The importance of the Japan-U.S.-South Korea partnership must be stressed.
President Joe Biden, who is currently on his first tour of Asia since his inauguration last January, held talks with South Korean President Yoon Suk Yeol in Seoul before meeting with Prime Minister Fumio Kishida tomorrow. The change in direction for South Korea, from former President Moon Jae-in’s attempts at reconciliation with North Korea to the current conservative administration’s focus on national security, was a focal point of this meeting. Both leaders agreed to begin talks aimed at expanding joint military exercises, which were scaled back after talks with former President Donald Trump four years ago.
During a press conference after the meeting, Yoon stated, “There can be no compromises regarding national security,” while also stressing the necessity of America’s “nuclear umbrella” strategy for nuclear deterrence.
North Korea has repeatedly test-launched numerous types of missiles since the start of the year, including an ICBM during Biden’s tour of Asia. There are fears that North Korea has even entered its seventh round of nuclear testing. Efforts must be made so that these provocations don’t go unpunished.
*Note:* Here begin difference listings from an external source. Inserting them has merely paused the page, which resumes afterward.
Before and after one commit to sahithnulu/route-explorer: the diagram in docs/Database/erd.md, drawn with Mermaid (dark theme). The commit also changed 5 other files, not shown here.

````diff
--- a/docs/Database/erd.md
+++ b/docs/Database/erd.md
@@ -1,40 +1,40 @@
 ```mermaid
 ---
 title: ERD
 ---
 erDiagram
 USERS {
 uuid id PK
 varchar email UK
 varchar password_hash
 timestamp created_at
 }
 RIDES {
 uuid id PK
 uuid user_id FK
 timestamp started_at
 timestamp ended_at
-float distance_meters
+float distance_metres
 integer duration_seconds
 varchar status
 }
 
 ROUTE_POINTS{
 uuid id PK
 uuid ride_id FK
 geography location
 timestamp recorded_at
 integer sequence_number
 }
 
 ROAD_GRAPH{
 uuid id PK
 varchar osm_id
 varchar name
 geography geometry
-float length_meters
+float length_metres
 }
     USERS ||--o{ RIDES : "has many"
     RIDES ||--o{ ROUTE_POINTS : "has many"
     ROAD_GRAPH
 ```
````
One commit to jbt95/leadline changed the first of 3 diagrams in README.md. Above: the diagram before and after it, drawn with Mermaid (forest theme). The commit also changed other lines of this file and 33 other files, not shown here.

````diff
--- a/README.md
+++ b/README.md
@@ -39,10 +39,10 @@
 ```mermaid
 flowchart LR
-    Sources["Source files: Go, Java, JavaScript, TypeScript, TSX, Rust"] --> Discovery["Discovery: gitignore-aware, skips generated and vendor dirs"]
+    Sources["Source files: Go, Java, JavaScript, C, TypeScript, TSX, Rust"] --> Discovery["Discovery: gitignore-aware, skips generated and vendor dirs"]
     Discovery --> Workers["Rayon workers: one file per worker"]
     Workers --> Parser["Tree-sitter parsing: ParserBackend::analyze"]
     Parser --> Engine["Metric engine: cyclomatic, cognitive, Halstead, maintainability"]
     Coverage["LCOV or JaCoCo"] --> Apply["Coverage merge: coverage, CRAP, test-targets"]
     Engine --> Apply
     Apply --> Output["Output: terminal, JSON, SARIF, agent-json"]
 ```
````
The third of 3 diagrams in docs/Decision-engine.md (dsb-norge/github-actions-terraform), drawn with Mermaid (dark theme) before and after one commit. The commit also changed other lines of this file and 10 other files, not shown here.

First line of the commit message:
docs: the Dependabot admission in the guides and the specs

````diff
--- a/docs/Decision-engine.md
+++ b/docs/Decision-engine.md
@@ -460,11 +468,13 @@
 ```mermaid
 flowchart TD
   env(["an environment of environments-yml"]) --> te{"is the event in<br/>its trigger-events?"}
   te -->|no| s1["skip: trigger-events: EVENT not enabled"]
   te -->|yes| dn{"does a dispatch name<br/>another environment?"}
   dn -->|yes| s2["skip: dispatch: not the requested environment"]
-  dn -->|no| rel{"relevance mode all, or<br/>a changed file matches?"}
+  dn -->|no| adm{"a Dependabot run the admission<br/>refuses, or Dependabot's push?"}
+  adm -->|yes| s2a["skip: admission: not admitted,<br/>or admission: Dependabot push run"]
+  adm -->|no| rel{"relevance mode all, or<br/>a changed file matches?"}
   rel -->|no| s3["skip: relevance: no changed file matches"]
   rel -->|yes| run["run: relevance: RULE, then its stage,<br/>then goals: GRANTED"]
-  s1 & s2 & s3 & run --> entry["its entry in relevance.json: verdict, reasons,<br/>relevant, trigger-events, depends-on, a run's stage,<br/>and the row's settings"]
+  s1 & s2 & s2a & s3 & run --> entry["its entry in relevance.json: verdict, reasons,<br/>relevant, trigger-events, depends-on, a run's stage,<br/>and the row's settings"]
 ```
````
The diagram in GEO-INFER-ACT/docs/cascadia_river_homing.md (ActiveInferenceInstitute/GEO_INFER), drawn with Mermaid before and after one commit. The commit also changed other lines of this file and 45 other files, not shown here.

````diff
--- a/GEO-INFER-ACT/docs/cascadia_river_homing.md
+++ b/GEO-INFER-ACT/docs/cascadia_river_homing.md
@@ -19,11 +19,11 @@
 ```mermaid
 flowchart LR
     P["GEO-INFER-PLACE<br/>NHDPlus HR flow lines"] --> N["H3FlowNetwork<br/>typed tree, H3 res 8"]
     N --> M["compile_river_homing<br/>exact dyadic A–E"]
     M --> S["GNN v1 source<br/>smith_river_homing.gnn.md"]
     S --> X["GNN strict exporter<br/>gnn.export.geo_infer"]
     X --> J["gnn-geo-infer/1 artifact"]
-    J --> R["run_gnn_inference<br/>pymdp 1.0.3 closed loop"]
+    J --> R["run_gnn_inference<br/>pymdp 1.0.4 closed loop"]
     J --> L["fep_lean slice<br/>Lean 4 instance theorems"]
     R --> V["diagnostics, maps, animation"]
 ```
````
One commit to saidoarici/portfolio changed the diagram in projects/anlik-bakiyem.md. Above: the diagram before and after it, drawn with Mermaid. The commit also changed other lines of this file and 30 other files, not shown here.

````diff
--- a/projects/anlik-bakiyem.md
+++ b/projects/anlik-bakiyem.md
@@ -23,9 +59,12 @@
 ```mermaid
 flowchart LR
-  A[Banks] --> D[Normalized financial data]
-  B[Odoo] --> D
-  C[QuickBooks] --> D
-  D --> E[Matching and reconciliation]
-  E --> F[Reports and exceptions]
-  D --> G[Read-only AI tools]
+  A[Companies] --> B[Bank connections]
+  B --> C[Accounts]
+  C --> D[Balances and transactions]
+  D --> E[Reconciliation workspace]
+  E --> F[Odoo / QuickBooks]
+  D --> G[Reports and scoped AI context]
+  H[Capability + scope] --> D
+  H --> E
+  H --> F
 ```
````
Biden asserted at a later press conference that military and economic cooperation with Japan is vital, and expressed interest in meeting with Kishida about mending Japanese-South Korean relations, which are needed now more than ever to protect economic security under the shadow of the U.S.-China rivalry.
On this trip, Biden visited Seoul first before making his way to Japan — a message to Yoon, who was elected on an agenda that included strengthening alliances, that he expects an ever stronger South Korea to play a larger role. What makes South Korea so important, among other reasons, is its large production base of semiconductors, a valuable strategic resource, which is why Biden made a beeline to a Samsung factory, known for making world-class electronics. There, he advocated for a balanced supply chain between countries that share the same values.
The large fluctuations felt in the world order with the Russian invasion of Ukraine have had a great impact here in Asia as well. Preserving peace and stability in East Asia will take an unprecedented effort from Japan, the U.S. and South Korea. Our starting point must be to rebuild our partnership so that we can stay resilient in the face of North Korea.